* **Work to be completed**: Once every line in the data that follows has been checked for the word "what", give only the number of lines that hold it.

Start of Source data

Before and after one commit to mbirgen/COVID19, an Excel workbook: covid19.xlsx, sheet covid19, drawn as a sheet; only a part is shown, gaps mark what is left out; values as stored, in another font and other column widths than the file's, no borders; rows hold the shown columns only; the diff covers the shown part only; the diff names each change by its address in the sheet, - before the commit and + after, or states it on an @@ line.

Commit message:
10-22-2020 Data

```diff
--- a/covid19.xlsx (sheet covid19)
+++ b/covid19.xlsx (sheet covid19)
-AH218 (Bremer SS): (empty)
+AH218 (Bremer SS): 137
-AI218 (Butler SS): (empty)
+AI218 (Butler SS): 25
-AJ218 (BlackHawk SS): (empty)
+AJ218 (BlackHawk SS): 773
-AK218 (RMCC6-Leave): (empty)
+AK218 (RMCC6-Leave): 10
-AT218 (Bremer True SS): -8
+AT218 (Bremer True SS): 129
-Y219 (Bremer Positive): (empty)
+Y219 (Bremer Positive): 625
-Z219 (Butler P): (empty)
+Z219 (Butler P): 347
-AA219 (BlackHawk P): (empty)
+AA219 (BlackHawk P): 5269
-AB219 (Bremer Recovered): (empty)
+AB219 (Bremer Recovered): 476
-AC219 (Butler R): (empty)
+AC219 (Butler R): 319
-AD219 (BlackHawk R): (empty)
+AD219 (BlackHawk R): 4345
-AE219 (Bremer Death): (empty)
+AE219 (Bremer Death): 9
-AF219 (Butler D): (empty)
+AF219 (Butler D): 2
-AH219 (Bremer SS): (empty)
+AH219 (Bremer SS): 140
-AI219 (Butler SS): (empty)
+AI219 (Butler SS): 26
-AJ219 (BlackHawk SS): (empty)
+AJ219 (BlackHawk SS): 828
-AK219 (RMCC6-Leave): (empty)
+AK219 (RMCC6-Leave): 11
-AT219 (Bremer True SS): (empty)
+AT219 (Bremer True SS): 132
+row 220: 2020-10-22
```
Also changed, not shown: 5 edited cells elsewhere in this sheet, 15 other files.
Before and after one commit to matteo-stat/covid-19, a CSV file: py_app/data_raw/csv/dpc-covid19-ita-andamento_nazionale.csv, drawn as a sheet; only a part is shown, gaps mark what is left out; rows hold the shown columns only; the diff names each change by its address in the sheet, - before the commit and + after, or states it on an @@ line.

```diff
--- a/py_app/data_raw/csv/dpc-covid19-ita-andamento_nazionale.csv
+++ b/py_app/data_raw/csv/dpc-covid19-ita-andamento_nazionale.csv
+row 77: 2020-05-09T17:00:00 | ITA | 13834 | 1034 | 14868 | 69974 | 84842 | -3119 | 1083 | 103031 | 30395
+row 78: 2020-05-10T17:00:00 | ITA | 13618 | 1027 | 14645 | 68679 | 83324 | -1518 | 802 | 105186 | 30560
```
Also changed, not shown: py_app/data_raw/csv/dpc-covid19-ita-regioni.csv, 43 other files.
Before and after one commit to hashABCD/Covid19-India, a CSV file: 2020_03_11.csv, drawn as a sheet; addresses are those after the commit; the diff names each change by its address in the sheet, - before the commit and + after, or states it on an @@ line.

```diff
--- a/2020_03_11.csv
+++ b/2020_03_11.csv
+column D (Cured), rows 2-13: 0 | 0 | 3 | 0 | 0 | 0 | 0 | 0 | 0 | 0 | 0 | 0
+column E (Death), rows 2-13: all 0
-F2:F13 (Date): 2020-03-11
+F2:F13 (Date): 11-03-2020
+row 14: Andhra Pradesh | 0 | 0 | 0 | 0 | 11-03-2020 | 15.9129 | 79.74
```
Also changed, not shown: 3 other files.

End of Source data

* **Answer to this exercise**: 2